I can’t really say I have any specific favorites on "Four Steps to the Ocean." All of the tracks are exceptional, and I love them all! The first track is “A Silent Wind,” a warm and gentle piece that sets the tone of the album. The piano is accompanied by wordless vocals and strings, casting a hypnotic spell that soothes and relaxes. “Drifting” is as effortless as floating on a cloud. “The Painted Skyline” is graceful and a bit more dramatic, depicting the colors that appear in the sky at dawn and sunset - is there anything more beautiful? As its title implies, “Sea Renity” is about absolute peace and calm, with pauses between the notes and lots of open space. “Afternoon Sails” picks up the tempo a bit as it glides along, free from cares and obstacles of any kind. “Easterlies” has a wonderful flow, depicting gentle winds coming in off the water. “Miles and Miles” conveys the wonder of being able to see forever without a clue of where the ocean begins and ends. The undulating left hand effectively describes the constant, tireless motion of the water. One of the joys I discovered moving to the Oregon Coast from the SF Bay Area was that you can take very deep breaths into your lungs without worrying about damaging your body! That refreshing feeling comes across in “Ocean Air” - pure and sweet as nature intended!

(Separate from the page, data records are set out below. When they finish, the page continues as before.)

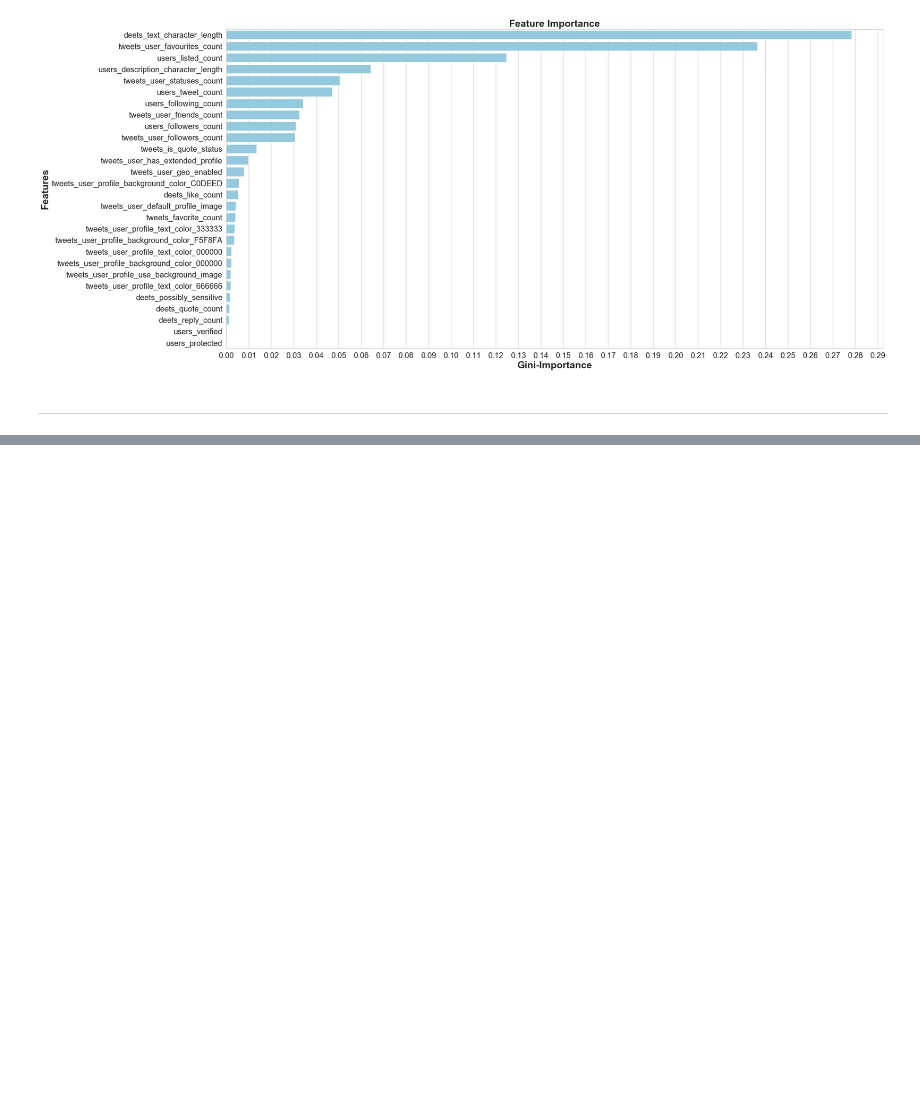
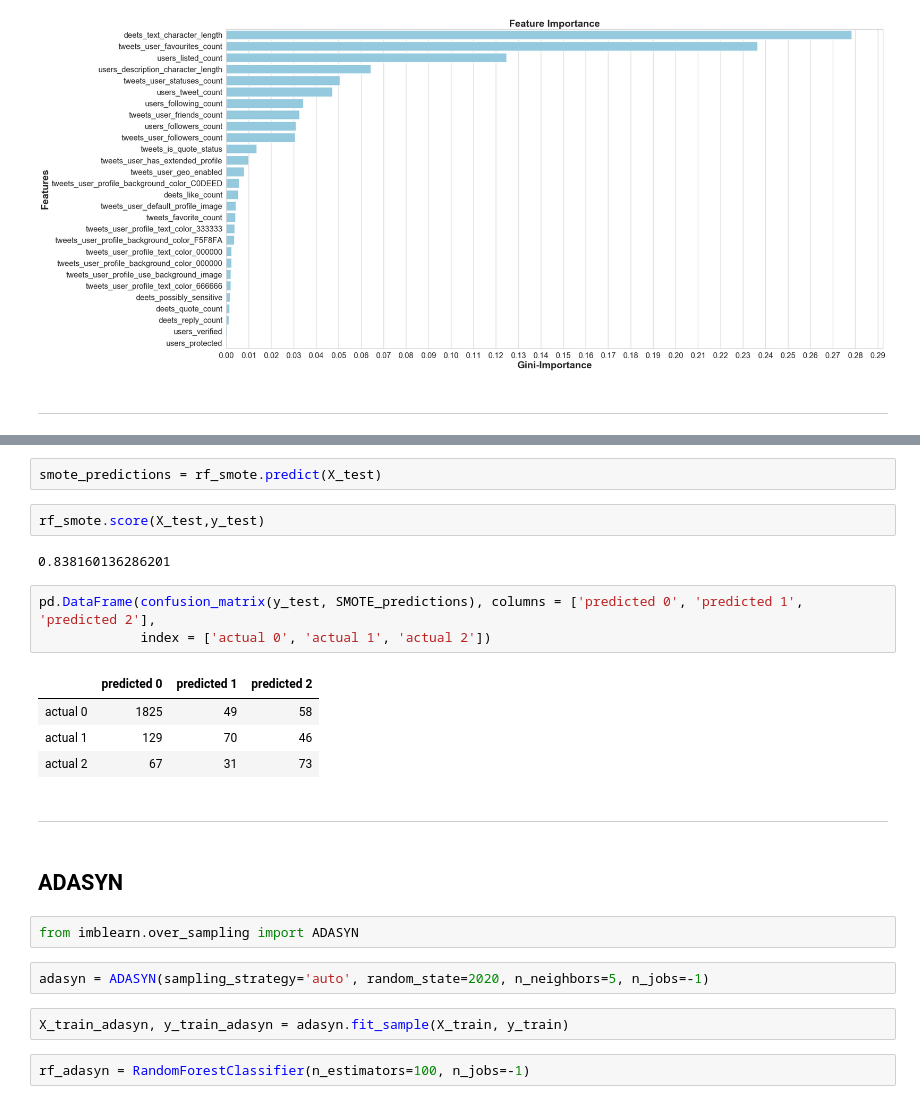
Before and after one commit to alexwcheng/fintech-retweetability, a Jupyter notebook: Jupyter_Notebooks/Twitter Modeling.ipynb, the cells around one changed output, grey strips where cells are left out. Drawn from its saved outputs; the diff is of its cells as text; blank space fills up the shorter version.

```diff
--- a/Jupyter_Notebooks/Twitter Modeling.ipynb
+++ b/Jupyter_Notebooks/Twitter Modeling.ipynb
@@ -153,0 +408,26 @@ Mean cross-validation train score: 0.9010489521393306 +/- standard deviation of:
+# %%
+smote_predictions = rf_smote.predict(X_test)
+# %%
+rf_smote.score(X_test,y_test)
+# %% [output]
+0.838160136286201
+# %%
+pd.DataFrame(confusion_matrix(y_test, SMOTE_predictions), columns = ['predicted 0', 'predicted 1', 'predicted 2'],
+             index = ['actual 0', 'actual 1', 'actual 2'])
+# %% [output]
+|  | predicted 0 | predicted 1 | predicted 2 |
+| actual 0 | 1825 | 49 | 58 |
+| actual 1 | 129 | 70 | 46 |
+| actual 2 | 67 | 31 | 73 |
+# %% [markdown]
+___
+# %% [markdown]
+## ADASYN
+# %%
+from imblearn.over_sampling import ADASYN
+# %%
+adasyn = ADASYN(sampling_strategy='auto', random_state=2020, n_neighbors=5, n_jobs=-1)
+# %%
+X_train_adasyn, y_train_adasyn = adasyn.fit_sample(X_train, y_train)
+# %%
+rf_adasyn = RandomForestClassifier(n_estimators=100, n_jobs=-1)
```
Also changed, not shown: parts of 61 cells of this notebook, 2 other files.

"Four Steps to the Ocean" is a quiet, soothing masterpiece, and I give it my highest recommendation. Check it out!